[Records from a collection]
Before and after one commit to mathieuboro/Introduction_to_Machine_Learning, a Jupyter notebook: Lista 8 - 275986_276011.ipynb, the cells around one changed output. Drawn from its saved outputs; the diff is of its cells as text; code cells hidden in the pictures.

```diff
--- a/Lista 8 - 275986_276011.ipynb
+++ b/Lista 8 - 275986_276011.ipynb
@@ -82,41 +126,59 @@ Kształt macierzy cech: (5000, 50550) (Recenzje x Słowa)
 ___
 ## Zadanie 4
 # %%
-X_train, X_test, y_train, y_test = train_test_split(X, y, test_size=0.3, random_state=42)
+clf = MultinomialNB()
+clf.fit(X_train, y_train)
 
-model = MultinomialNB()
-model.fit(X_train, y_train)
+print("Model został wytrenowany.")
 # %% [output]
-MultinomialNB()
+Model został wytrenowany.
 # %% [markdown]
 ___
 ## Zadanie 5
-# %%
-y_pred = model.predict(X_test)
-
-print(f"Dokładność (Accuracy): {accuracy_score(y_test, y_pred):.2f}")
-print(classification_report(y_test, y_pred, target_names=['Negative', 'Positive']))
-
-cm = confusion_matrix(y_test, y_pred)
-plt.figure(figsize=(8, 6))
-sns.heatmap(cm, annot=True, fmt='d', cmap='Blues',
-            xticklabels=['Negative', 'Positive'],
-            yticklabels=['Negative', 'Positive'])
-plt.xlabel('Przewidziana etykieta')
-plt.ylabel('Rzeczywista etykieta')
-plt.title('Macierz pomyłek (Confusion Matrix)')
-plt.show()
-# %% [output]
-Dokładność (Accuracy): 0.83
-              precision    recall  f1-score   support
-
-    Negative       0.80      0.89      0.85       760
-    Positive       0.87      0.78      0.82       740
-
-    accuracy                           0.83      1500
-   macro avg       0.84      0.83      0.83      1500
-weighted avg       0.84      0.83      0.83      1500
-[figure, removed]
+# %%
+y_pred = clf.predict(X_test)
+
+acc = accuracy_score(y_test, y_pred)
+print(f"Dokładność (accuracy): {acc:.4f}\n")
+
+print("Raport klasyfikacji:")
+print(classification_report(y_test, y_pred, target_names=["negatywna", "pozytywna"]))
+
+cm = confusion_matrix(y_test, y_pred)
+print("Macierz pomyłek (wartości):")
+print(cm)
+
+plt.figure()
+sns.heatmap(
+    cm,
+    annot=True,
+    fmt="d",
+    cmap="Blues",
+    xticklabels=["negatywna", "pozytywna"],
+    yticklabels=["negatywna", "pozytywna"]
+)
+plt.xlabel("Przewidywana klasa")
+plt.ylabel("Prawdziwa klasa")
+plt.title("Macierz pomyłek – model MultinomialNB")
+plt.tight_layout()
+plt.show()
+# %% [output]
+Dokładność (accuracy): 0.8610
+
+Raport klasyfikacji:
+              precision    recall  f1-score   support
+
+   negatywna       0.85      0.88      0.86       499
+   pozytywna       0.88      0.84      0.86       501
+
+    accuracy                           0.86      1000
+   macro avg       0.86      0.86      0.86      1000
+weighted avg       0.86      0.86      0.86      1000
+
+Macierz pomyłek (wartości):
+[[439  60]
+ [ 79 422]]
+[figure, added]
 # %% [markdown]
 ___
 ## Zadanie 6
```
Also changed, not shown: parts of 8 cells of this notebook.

WHAT IS REQUIRED:
Tell how many lines in the data hold the string "pomyłek". Only the number is wanted.

TASK OUTPUT:
4